I now accept I struggle with affection, having someone close to me is like a sensory overload that makes it hard to breathe. I now know touch is something that can be done, but only when I want it, otherwise again a shutdown is inevitable. For me, every kiss, hug, hand hold comes at a cost, and the cost is my own clarity and energy. I used to push through this, push through my impulse to pull away when I felt suffocated, however it would lead to fatigue and a burning head.
I may collapse sometimes if it’s too much, unable to talk or hold my weight, my brain so overwhelmed that it cannot operate properly. Can I say I am lucky to have a partner who is also autistic and props me up in these moments, allowing me to be me? Or shouldn’t we be viewing relationships as unique and different to all, exploring how relationships may differ between people. I never knew people could collapse when kissing, yet here I am flopping all over the place.
Sometimes, he cannot kiss me, I make him hold still, not moving or instigating in any way until I reacquaint myself with the feelings that kissing and touching make me feel. If he tries to kiss back or hug, I will feel suffocated, but once reacquainted I am fine. These behaviours are not “normal” but shouldn’t be seen as weird or odd. I shouldn’t be made to feel like I am not a good partner or I can’t love properly because I show my affection differently.
Knowing I perceive the world differently, accepting I perceive it differently is so fundamental to my relationship, I cannot change me, I shouldn’t have to. But understanding what you need is essential especially as an autisitc woman.
A new perspective
But now I am angry. I am angry that sex and actual real day to day relationships are not discussed properly, we gloss over the them, leaving out the fact that relationships are heterogenous and we glamorize an old fashioned image, now only updated to include same sex couples. But this is not reality and no wonder many autistic women fall into bad relationships and end up in compromising positions.
I was lucky, the man I met was kind, generous, autistic, intelligent and the best soul on the planet, but I know of many autistic women who have not been so lucky. Autistic women tend to be more vulnerable, trusting and have worse mental health, putting themselves in more challenging positions. This could be because they saw it represented on TV, or their partner said “this is okay, I do it all the time, it’s normal”. There is a tendency to want to fit it, often at the expense of self, which can lead to further vulnerabilities.
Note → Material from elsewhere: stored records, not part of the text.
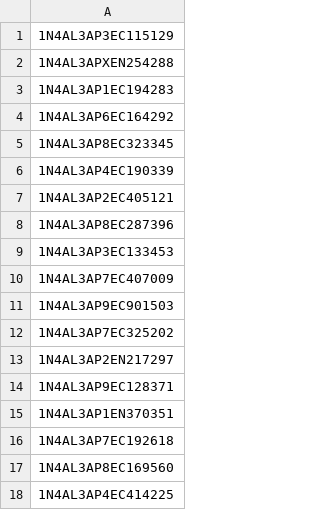
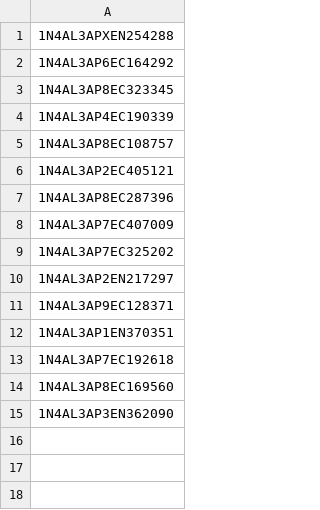
Before and after one commit to Alzaabi2/Carcow, a CSV file: carvins2.csv, drawn as a sheet.

```diff
--- a/carvins2.csv
+++ b/carvins2.csv
@@ -1,4 +1,2 @@
-1N4AL3AP3EC115129
 1N4AL3APXEN254288
-1N4AL3AP1EC194283
 1N4AL3AP6EC164292
@@ -6,7 +4,6 @@
 1N4AL3AP4EC190339
+1N4AL3AP8EC108757
 1N4AL3AP2EC405121
 1N4AL3AP8EC287396
-1N4AL3AP3EC133453
 1N4AL3AP7EC407009
-1N4AL3AP9EC901503
 1N4AL3AP7EC325202
@@ -17,2 +14,2 @@
 1N4AL3AP8EC169560
-1N4AL3AP4EC414225
+1N4AL3AP3EN362090
```
Also changed, not shown: cardata.csv, cardata2.csv, 8 other files.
Many of us can’t read between the lines, yes, I genuinely thought as a teenager Pretty Little Liars (bar the murders and A) and Glee were accurate depictions of relationships, I believed that the YA novels I had been given were also accurate. Though this diverges from my story, I worry that if relationships and sex are not discussed properly, with accomodations for young neurodivergent individuals we may be unknowingly increasing the exposure of young autistic people to unrealistic ideals about relationships (like myself), or at worst harmful relationships.
Education, autism and relationships
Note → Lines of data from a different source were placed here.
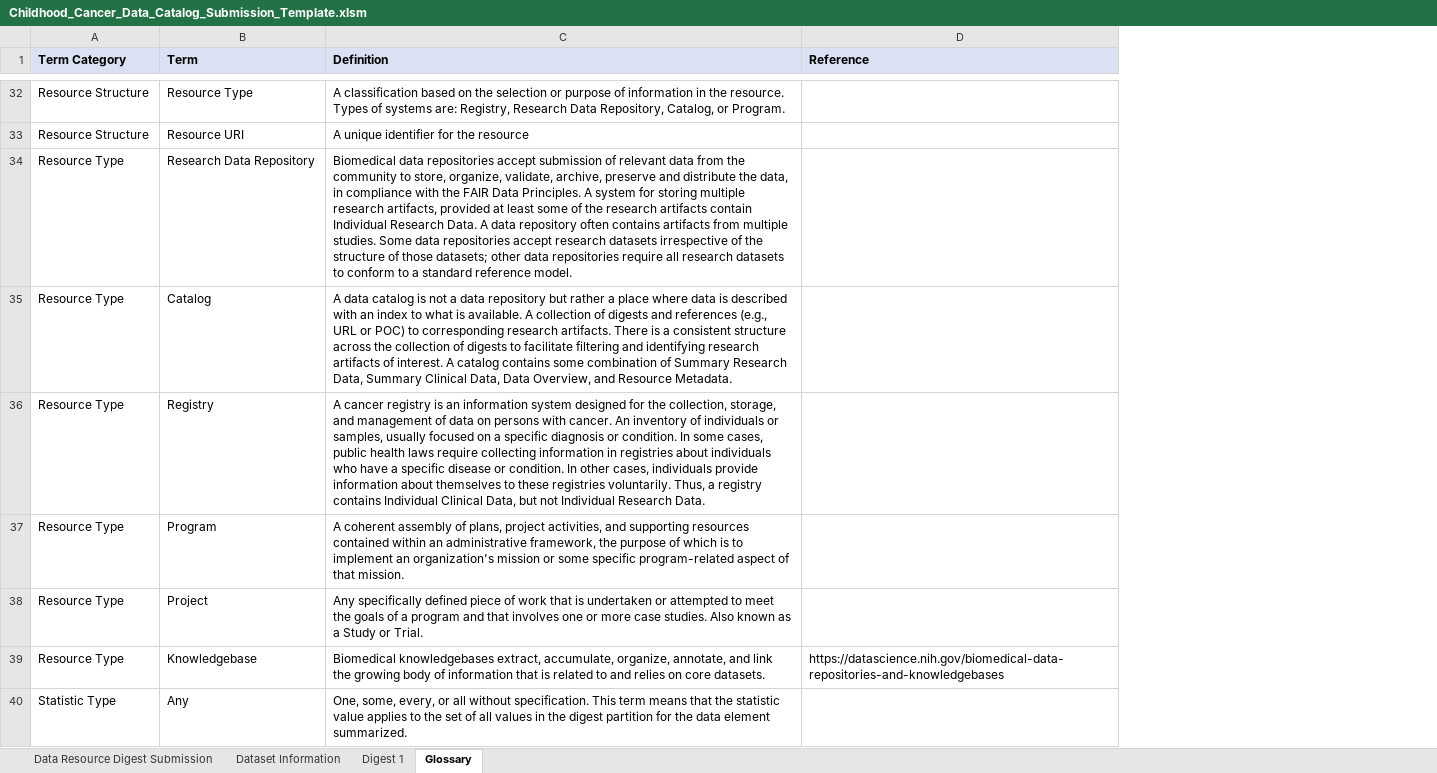
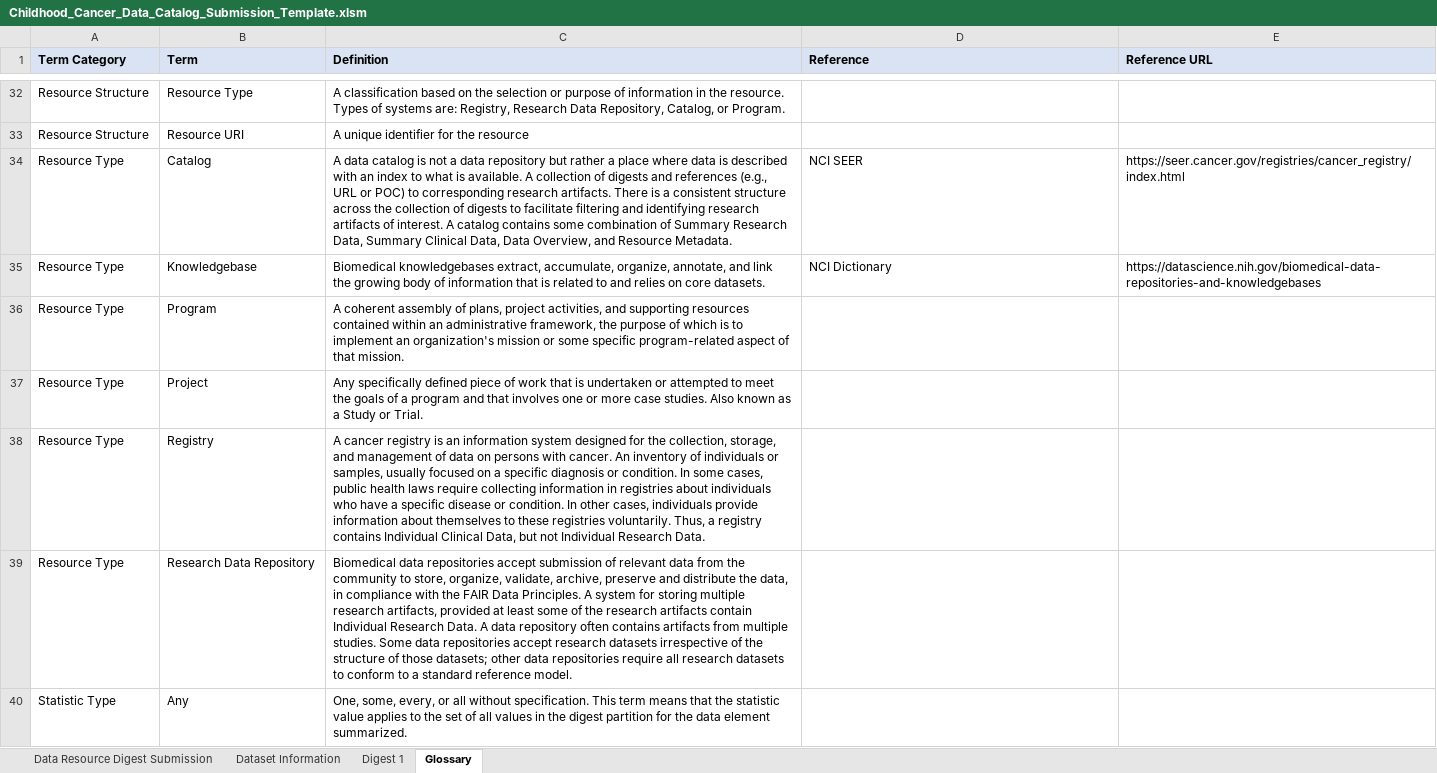
Before and after one commit to CBIIT/CCDC-WebService, an Excel workbook: Public/Childhood_Cancer_Data_Catalog_Submission_Template.xlsm, sheet Glossary, drawn as a sheet; only a part is shown, gaps mark what is left out; values as stored, in another font and other column widths than the file's, no borders; removed rows and columns are numbered as before the commit, all else as after; the diff covers the shown part only; the diff names each change by its address in the sheet, - before the commit and + after, or states it on an @@ line.

Commit message:
Update submission template

```diff
--- a/Public/Childhood_Cancer_Data_Catalog_Submission_Template.xlsm (sheet Glossary)
+++ b/Public/Childhood_Cancer_Data_Catalog_Submission_Template.xlsm (sheet Glossary)
+column E (Reference URL), rows 34-35: https://seer.cancer.gov/registries/cancer_registry/index.html | https://datascience.nih.gov/biomedical-data-repositories-and-knowledgebases
-row 34: Resource Type | Research Data Repository | Biomedical data repositories accept submission of relevant data from the community to store, organize, validate, archive, preserve and distribute the data, in compliance with the FAIR Data Principles. A system for storing multiple research artifacts, provided at least some of the research artifacts contain Individual Research Data. A data repository often contains artifacts from multiple studies. Some data repositories accept research datasets irrespective of the structure of those datasets; other data repositories require all research datasets to conform to a standard reference model.
-D34 (Reference): (empty)
+D34 (Reference): NCI SEER
-B35 (Term): Registry
+B35 (Term): Knowledgebase
-C35 (Definition): A cancer registry is an information system designed for the collection, storage, and management of data on persons with cancer. An inventory of individuals or samples, usually focused on a specific diagnosis or condition. In some cases, public health laws require collecting information in registries about individuals who have a specific disease or condition. In other cases, individuals provide information about themselves to these registries voluntarily. Thus, a registry contains Individual Clinical Data, but not Individual Research Data.
+C35 (Definition): Biomedical knowledgebases extract, accumulate, organize, annotate, and link the growing body of information that is related to and relies on core datasets.
-D35 (Reference): (empty)
+D35 (Reference): NCI Dictionary
+row 38: Resource Type | Registry | A cancer registry is an information system designed for the collection, storage, and management of data on persons with cancer. An inventory of individuals or samples, usually focused on a specific diagnosis or condition. In some cases, public health laws require collecting information in registries about individuals who have a specific disease or condition. In other cases, individuals provide information about themselves to these registries voluntarily. Thus, a registry contains Individual Clinical Data, but not Individual Research Data.
-B39 (Term): Knowledgebase
+B39 (Term): Research Data Repository
-C39 (Definition): Biomedical knowledgebases extract, accumulate, organize, annotate, and link the growing body of information that is related to and relies on core datasets.
+C39 (Definition): Biomedical data repositories accept submission of relevant data from the community to store, organize, validate, archive, preserve and distribute the data, in compliance with the FAIR Data Principles. A system for storing multiple research artifacts, provided at least some of the research artifacts contain Individual Research Data. A data repository often contains artifacts from multiple studies. Some data repositories accept research datasets irrespective of the structure of those datasets; other data repositories require all research datasets to conform to a standard reference model.
-D39 (Reference): https://datascience.nih.gov/biomedical-data-repositories-and-knowledgebases
+D39 (Reference): (empty)
```
Also changed, not shown: 2 added rows, 2 removed rows, 1 moved row and 35 edited cells elsewhere in this sheet, sheet Data Resource Digest Submission.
Given that relationships in this world seem to be the cornerstone of life, I think it is important for educators to realise you may have children who are not as knowledgeable, are too knowledgeable, transgender, neurodivergent, gay, coming from broken homes. These conversations are hard, but needed. I think once again it comes down to acceptance and teaching people about relationships in an open, frank way. I think it’s being realistic not idealistic.
Coming back to my story, my expectations affected my ability to be truthful, it caused me to mask, ignoring what I felt. When I was honest, open, when I cried, showed my anger, my dislikes, told him I said “I love you” too soon, we both became more real, I found out he had been masking too. We were two autistic people thinking we had to be something we were not because that’s what the world had taught us to be. Now we have breakdowns, are cats (yes), we cry, we argue, we laugh, we are real with one another. Some people look at us and genuinely think we are too open with each other, but who are they to judge? Relationships are unique to each person, I mean I still don’t know how to feel love, I’ll just list it, and that’s okay.